William Gleason said...

Interesting rebuttal here, Fr. Beane:


Thanks for keeping up a most interesting blog.

Fr. Bill Gleason

Father Hollywood said...

Dear Jack:

Terrible allies? There would be no United States were it not for the French. But then again, I don't believe in all that "allies" stuff. Countries do not ally with us or anyone else out of altruism or love, but rather out of political exigencies and self-interest. We should not delude ourselves. And I think we should remain neutral and avoid international entanglements (as George Washington and our founders argued).

I think bloody nationalist lyrics are a direct result to being occupied. Nobody likes to be occupied. It enrages people. The Star Spangled Banner was written in response to occupation. The Marsellaise was sung with gusto during Nazi occupation. We Southerners have a few anthems as well.

Aside from the South, Americans have very little collective memory of invasion, occupation, and "reconstruction" by foreign troops - and the inevitable atrocities, war crimes, and political corruption that go along with them.

Such occupations are the source of generational hatreds and extreme nationalism - and if such occupation becomes permanent, then even terrorism. And most peoples have much longer collective memories than Americans. We have no clue how bitter the experience of foreign occupation is, nor how the desire for home rule can make people outright bloodthirsty.

I have never heard of Ah, Ca Ira. Maybe I'll teach it to Leo. ;-)

Father Hollywood said...

Dear Ted:

No cake. Just a normal hot day in Louisiana. :-)

Father Hollywood said...

Dear Bill:

Thanks for the article. Every country has some kind of national festival - usually rooted in some national mythology.

Bastille Day just happens to be the French National holiday. Our own 4th of July is also bunk. Instead of commemorating American Independence - which was declared on July 2nd - we celebrate a congressional resolution, an act of political bureaucracy. It would be years later before independence was actually achieved and recognized by the world.

I read a recent quote from historian Clyde Wilson regarding the shift in our own national mythology from Washington to Lincoln as memorialized in their respective statuary: "The symbol of America has been transformed from George Washington on his white horse to a corporate lawyer/lobbyist in an armchair." And if you look at Lincoln's armchair at the Mall, you will see fasces - the same symbol as on the reverse of the FDR dime. Very appropriate.

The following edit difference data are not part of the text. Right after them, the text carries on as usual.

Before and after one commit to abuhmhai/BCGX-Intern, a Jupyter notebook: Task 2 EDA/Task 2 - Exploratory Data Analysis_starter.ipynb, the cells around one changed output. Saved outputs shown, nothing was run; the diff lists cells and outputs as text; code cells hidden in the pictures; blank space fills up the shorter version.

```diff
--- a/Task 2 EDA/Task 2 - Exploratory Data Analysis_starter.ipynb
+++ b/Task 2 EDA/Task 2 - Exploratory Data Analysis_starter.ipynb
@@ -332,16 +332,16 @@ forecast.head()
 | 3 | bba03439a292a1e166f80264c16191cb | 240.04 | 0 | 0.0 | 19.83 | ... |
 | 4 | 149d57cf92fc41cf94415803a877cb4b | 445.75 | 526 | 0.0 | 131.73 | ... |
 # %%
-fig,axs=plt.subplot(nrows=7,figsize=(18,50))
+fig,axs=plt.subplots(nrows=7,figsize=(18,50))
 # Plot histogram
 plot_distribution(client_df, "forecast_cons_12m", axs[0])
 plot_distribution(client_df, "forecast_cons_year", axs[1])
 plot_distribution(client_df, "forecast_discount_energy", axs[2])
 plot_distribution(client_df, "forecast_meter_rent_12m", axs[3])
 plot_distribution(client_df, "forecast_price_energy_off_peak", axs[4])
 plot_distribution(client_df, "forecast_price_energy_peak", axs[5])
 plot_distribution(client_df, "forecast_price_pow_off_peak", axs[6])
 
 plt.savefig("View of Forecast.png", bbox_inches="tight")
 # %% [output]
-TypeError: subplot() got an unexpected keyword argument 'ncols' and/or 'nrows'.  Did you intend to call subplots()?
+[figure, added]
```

Of course, I prefer February 22 as independence day... ;-)

William Gleason said...

I saw that quote from Wilson on LRC re the fascis on the Lincoln shrine. I have known about those for some time now. Yet, whenever I point it out to people, nobody seems to understand the significance or even cares. And of course, trying to explain things like the origins of "red, white, and blue," and other revolutionary history makes their eyes glaze over.

February 22...Washington's birthday?

Rev. Jack A. Kozak said...

Permit me to correct myself and say that the French are not 'currently' or 'since 1917' the best of allies.

I am not as up on the French Revolution as I should be, but I don't think France was occupied by foreign powers in the late 1790s. I thought the revolution was against the ruling aristocracy and the RC church. Perhaps the Vatican is the occupier? "Ca Ira" is quite explicit in hatred for the clergy and church, and predates La Marseillaise by a few years.

Father Hollywood said...

Dear Jack:

No, but the anthem becomes more poignant in times of occupation. Just as in the days after 911, the Star Spangled Banner took on a new meaning.

France was an American ally in WW2.

But then again, to us, the word "ally" carries less the meaning of "friend" and more of "puppet."

Ally means we get military bases on your land, you don't get any on ours. It means your troops serve under our command, we don;t serve under yours. You dip your flag to us, we don't dip ours to anyone.

So, in the current world order, not everyone wants to be an American "ally" - at least if they value their own sovereignty.

If "Ca Ira" expresses hatred for Roman Catholic clergy, maybe CPH could use it for a special Reformation Day-themed VBS. ;-)